3B: Miguel Cabrera

Another close call at this position. You could argue for David Wright or Evan Longoria here, but I'll go with Cabrera because he leads all third sackers in home runs and RBIs (I'm not considering Edwin Encarnacion here because I already labeled him as a first baseman, and what fun are repeats?). The only thing to say about Cabrera here is that his .940 OPS can actually be considered disappointing. He topped 1.000 in each of the last two seasons. If we do MVP picks for each month, he's the guy most likely to appear as the top player at his position every single time.

OF: Matt Kemp

Before the season started, as many managers were debating whether or not to take Kemp with the top overall pick, some naysayers questioned Kemp's history of poor contact rates and shaky attitude, and decided that his MVP-caliber 2011 may have been the best he had to offer. Those people, people like yours truly, have thus far had crow broiled to well-done and crammed down their throats. Not only has Kemp been the MVP of the entire league, he just finished up what was likely one of the best single months in the history of the game. .417/.490/.893. I'm not even going to waste time jotting down superlatives. Just sit there and gaze at the beauty of that triple slash line. If he keeps hitting like this, maybe he won't be jobbed out of an MVP this year.

SP: Stephen Strasburg

Other pitchers have more wins, others have more innings, but Strasburg has been unconscious so far, putting up an ERA of 1.13 in five starts. The back of his baseball card after one month looks like something you'd see from a pitcher in 1968. He's allowed just 22 hits and six walks in 32 innings, and looks none the worse for wear after missing the majority of 2011. He's well on the way to being the best starter in baseball, and if he continues to pitch like this and the Nats are in playoff contention, you might see the team loosen the innings cap a little.

RP: Craig Kimbrel

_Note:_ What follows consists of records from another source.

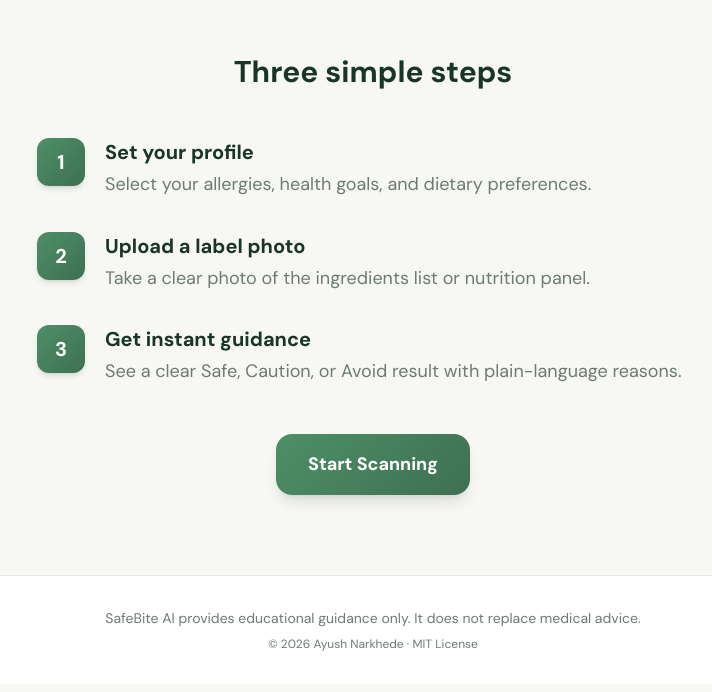
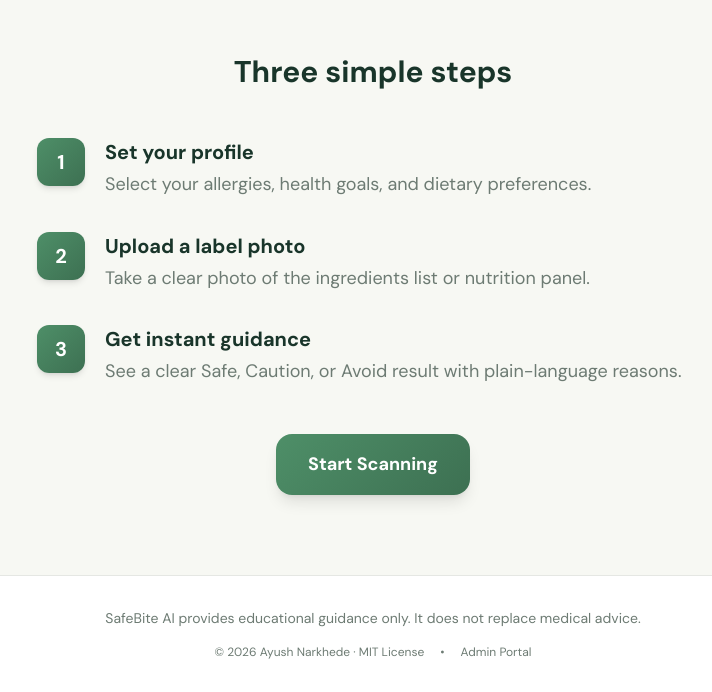
Before and after one commit to ayush0121n/SafeBiteAi, a React (Vite) app in the folder frontend/: page / in a window 1280 px wide. Shown: the part 1254-1946 px from the top of the page, without its empty margins (267-979 px from the left). Built offline with nearby package versions, Linux system fonts and the light colour scheme; no server answers.

Commit message:
fix: make landing page CTAs dynamic and add admin link

```diff
--- a/frontend/src/pages/LandingPage.tsx
+++ b/frontend/src/pages/LandingPage.tsx
@@ -1,7 +1,11 @@
-import { Link } from "react-router-dom";
-import { ShieldCheck, Upload, User, Sparkles, Heart, Eye, Volume2 } from "lucide-react";
+import { Link, useNavigate } from "react-router-dom";
+import { ShieldCheck, Upload, User, Sparkles, Heart, Eye, ArrowRight } from "lucide-react";
+import { useProfileStore } from "../features/profile/profile.store";
 
 export function LandingPage() {
+  const profile = useProfileStore((s) => s.profile);
+  const hasProfile = profile.allergies.length > 0 || profile.conditions.length > 0;
+  const navigate = useNavigate();
   return (
     <div className="min-h-screen">
       {/* Hero Section */}
@@ -30,11 +34,11 @@ export function LandingPage() {
           </p>
 
           <Link
-            to="/onboarding"
+            to={hasProfile ? "/app" : "/onboarding"}
             className="inline-flex items-center gap-3 gradient-primary text-white text-xl font-bold py-4 px-10 rounded-2xl shadow-lg hover:shadow-xl transition-all hover:scale-[1.02] active:scale-[0.98]"
           >
-            <Upload size={24} />
-            Get Started Free
+            {hasProfile ? <ArrowRight size={24} /> : <Upload size={24} />}
+            {hasProfile ? "Go to Dashboard" : "Get Started Free"}
           </Link>
 
           <p className="mt-6 text-[var(--color-muted)] text-sm flex flex-col sm:flex-row items-center justify-center gap-4">
@@ -121,7 +125,7 @@ export function LandingPage() {
 
           <div className="text-center mt-12">
             <Link
-              to="/onboarding"
+              to={hasProfile ? "/app/scan" : "/onboarding"}
               className="inline-flex items-center gap-2 gradient-primary text-white font-bold py-4 px-8 rounded-2xl shadow-lg hover:shadow-xl transition-all"
             >
               Start Scanning
@@ -135,9 +139,13 @@ export function LandingPage() {
         <p className="text-[var(--color-muted)] text-sm mb-2">
           SafeBite AI provides educational guidance only. It does not replace medical advice.
         </p>
-        <p className="text-[var(--color-muted)] text-xs">
-          © 2026 Ayush Narkhede · MIT License
-        </p>
+        <div className="flex items-center justify-center gap-4 text-[var(--color-muted)] text-xs mt-4">
+          <p>© 2026 Ayush Narkhede · MIT License</p>
+          <span>•</span>
+          <Link to="/admin" className="hover:text-[var(--color-primary)] transition-colors">
+            Admin Portal
+          </Link>
+        </div>
       </footer>
     </div>
   );
```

Kimbrel's WHIP has been a disaster, but he tied for the league lead in saves in April and led all closers in strikeouts. That's all you really ask for from your closer, as long as the poor WHIP doesn't go along with a subpar ERA, which wasn't the case with Kimbrel. He fought control problems down the stretch last year and has been a little wild so far, which has to be cause for some concern, but as long as Kenley Jansen is being used in an eighth inning role, Kimbrel will likely still be the top stat-filling closer going forward.